August 8, 2011 @ 5:55 am

Developing a Homeland Security Discipline (HSD) is as dynamic as Homeland Security (HS) is itself. When developing a HSD there should be a basic foundation which applies to the all-hazards approach. From there, there could be considerations for regional or threat-specific considerations. Such as, HS in Agriculture or HS in Urban Areas. These two small examples would challenge the discipline developer to focus and drill down to potential threat assessments unique to each unique discipline. A Maritime HS tract could focus on shipping and port security. An opportunity for a program and student to focus on a area of study targeting a major industry. Similar to medical schools/students can focus on specific areas of expertise such as surgery, internal medicine and pediatrics.

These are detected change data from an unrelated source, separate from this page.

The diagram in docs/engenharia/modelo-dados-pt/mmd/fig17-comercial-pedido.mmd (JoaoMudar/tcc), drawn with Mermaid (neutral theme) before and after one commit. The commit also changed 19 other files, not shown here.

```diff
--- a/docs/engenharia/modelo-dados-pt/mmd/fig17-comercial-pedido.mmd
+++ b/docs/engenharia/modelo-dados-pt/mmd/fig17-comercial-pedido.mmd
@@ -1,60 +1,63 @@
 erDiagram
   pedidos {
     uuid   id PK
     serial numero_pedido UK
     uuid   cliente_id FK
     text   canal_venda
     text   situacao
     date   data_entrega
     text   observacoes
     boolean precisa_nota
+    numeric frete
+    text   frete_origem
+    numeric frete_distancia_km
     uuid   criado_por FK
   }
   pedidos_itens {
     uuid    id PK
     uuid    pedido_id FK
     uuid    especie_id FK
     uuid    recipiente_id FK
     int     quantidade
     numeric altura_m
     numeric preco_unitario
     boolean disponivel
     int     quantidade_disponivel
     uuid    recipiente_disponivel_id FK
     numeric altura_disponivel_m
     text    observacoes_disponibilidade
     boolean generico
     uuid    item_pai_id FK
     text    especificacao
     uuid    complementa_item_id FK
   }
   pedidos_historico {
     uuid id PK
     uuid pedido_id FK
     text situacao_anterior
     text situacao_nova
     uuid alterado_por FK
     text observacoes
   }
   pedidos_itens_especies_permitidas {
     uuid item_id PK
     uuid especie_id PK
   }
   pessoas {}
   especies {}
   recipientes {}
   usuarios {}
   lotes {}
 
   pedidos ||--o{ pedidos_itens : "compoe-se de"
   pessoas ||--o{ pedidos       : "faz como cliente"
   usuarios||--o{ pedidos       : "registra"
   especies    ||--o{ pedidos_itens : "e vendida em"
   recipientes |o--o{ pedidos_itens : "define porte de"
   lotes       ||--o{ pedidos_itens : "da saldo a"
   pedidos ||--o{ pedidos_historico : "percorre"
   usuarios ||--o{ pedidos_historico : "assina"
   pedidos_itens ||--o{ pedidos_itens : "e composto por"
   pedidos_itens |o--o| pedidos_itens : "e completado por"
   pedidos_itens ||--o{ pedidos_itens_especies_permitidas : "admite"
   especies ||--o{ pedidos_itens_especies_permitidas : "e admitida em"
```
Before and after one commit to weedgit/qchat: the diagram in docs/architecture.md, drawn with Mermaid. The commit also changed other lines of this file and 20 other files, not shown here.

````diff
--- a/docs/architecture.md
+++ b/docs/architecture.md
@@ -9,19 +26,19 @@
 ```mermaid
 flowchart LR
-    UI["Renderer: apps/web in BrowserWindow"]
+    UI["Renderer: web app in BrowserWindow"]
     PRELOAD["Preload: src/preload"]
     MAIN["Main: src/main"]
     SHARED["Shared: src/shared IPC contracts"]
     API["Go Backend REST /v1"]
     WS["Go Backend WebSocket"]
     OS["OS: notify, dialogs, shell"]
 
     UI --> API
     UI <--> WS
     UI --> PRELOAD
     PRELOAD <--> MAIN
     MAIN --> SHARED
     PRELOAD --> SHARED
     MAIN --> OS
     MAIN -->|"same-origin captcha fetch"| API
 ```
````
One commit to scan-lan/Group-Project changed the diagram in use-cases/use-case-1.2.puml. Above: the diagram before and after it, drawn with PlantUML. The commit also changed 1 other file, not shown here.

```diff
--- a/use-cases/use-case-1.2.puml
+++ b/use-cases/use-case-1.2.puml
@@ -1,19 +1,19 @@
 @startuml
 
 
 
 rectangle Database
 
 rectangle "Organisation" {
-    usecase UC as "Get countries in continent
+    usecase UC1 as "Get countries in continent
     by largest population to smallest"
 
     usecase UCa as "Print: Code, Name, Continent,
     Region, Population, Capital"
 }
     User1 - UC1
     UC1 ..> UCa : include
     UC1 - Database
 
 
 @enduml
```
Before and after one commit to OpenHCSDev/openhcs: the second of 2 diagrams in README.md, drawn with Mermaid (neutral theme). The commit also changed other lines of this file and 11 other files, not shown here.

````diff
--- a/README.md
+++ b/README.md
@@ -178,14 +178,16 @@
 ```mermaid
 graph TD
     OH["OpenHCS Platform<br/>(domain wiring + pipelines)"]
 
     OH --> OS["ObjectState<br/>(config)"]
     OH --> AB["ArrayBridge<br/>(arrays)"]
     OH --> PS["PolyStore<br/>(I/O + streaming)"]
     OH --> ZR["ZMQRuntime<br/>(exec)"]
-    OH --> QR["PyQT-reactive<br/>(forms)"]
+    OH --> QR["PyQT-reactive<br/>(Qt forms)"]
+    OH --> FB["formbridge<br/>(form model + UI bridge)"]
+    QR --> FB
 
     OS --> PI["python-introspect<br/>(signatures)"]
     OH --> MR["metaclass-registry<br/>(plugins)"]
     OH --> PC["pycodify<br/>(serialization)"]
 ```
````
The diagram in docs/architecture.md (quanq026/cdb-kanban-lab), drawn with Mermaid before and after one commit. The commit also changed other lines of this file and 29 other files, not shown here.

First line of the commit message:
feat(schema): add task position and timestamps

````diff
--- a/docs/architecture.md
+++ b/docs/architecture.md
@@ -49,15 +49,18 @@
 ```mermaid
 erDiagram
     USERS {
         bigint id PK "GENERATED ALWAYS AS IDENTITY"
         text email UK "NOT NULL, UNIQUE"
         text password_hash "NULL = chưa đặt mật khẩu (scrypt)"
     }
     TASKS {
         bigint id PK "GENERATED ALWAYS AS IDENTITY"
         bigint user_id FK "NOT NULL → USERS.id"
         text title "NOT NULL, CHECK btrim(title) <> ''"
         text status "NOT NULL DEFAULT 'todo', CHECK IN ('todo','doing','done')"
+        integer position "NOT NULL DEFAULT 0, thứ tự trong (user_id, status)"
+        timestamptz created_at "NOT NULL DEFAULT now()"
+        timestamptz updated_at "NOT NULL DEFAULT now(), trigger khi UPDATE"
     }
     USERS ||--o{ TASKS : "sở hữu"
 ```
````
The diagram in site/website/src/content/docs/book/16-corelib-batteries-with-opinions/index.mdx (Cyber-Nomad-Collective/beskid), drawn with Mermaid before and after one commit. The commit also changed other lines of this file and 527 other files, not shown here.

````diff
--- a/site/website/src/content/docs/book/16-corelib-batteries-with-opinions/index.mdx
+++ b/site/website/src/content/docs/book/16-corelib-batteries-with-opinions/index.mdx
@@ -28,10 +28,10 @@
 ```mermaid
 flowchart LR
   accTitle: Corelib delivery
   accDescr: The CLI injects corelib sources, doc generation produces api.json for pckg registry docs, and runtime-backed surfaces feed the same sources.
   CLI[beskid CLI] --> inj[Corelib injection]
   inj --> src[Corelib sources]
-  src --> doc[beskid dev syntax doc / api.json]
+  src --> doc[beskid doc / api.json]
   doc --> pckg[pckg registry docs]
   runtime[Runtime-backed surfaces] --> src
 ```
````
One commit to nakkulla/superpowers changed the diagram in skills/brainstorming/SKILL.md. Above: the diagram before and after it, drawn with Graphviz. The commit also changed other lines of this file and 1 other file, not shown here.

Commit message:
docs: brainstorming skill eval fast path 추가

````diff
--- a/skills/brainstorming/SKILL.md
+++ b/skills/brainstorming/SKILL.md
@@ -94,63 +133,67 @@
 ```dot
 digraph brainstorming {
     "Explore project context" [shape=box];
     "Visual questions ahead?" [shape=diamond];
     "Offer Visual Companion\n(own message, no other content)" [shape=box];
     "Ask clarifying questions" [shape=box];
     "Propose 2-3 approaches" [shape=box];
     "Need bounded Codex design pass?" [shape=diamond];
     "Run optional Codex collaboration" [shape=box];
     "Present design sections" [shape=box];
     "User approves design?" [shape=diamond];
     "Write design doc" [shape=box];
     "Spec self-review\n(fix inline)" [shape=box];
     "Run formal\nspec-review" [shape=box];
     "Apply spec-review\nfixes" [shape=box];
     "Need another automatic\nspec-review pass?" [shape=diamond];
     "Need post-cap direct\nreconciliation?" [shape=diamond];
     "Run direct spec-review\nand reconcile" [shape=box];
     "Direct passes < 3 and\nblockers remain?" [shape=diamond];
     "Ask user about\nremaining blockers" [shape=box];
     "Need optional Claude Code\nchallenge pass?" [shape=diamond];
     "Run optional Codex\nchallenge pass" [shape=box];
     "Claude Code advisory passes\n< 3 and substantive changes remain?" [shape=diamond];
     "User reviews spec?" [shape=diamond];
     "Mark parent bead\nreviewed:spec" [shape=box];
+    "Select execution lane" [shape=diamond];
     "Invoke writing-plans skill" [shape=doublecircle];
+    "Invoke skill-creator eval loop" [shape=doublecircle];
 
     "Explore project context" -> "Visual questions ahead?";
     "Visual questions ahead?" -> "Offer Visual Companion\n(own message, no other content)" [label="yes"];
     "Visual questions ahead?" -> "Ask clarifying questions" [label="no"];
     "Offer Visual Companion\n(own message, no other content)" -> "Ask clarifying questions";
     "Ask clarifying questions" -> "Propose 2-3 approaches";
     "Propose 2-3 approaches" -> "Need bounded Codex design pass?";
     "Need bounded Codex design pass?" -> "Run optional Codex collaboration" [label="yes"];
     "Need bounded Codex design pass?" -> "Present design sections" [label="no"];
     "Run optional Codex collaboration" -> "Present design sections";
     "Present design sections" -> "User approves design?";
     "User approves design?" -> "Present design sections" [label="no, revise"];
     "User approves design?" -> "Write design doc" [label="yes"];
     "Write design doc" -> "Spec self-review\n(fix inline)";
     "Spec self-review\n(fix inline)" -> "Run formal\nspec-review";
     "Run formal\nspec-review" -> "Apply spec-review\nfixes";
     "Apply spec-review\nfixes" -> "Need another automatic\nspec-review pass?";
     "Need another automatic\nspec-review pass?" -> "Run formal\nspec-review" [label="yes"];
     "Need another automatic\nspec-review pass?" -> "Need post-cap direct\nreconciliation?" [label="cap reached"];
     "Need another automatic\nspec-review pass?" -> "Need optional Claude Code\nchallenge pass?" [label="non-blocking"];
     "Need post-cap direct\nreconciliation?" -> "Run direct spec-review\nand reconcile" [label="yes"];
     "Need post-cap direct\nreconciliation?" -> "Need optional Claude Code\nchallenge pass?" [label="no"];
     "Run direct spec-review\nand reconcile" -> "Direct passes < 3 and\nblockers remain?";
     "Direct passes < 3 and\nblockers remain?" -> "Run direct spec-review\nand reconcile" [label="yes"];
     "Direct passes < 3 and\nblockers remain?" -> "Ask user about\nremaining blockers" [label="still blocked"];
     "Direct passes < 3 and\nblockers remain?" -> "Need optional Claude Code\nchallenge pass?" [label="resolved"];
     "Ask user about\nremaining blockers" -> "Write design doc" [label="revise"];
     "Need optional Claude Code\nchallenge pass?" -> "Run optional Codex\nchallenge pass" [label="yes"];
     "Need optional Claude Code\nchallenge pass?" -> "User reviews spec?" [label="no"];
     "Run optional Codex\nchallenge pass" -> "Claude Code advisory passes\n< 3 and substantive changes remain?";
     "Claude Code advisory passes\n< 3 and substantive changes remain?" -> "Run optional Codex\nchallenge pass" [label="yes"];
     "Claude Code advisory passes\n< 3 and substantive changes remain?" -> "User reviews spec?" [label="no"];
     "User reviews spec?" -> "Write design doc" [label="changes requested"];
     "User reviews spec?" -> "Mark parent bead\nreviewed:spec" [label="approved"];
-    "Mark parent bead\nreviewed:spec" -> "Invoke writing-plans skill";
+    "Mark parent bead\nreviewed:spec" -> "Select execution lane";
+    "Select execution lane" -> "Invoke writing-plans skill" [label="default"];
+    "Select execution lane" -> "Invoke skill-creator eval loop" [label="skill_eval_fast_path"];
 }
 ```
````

I believe following this template will allow practicioners of Homeland Security the opportunity to work toward defining Homeland Security in seperate segments. And in time, maybe a definition of Homeland Security can be recognized and agreed upon if finding a definition is truly a necessity to accomplishing absolute Homeland Security for our nation and future generations.

Respectfully submitted,
Dennis D. Jones

Comment by Philip J. Palin

August 8, 2011 @ 7:58 am

Mr. Jones or others, Any thoughts on the role and place of a general or liberal education in HSD? Is there a place for history, philosophy, religion, literature, math and science in the curriculum? Is this essential, nice-to-have, or a distraction?

Comment by William R. Cumming

August 8, 2011 @ 3:52 pm

I argue that if physical seccurity is excludyed from Homeland Security (and it should be IMO) then fewer than 100K personnel outside the government are involved. For EM less than 5K outside of the government.

These are insignificant numbers.

Thus, the premium on brainpower! Well paying jobs wtll attract those brains!

Comment by Dan O'Connor

August 8, 2011 @ 4:31 pm

With regard to Phil’s comment; unequivocally YES! Different domains of knowledge yield different perspectives…and in a nebulous and often broadly defined Homeland Security discipline, the different perspectives bring far more to the table than merely a different point of view. What is an education really?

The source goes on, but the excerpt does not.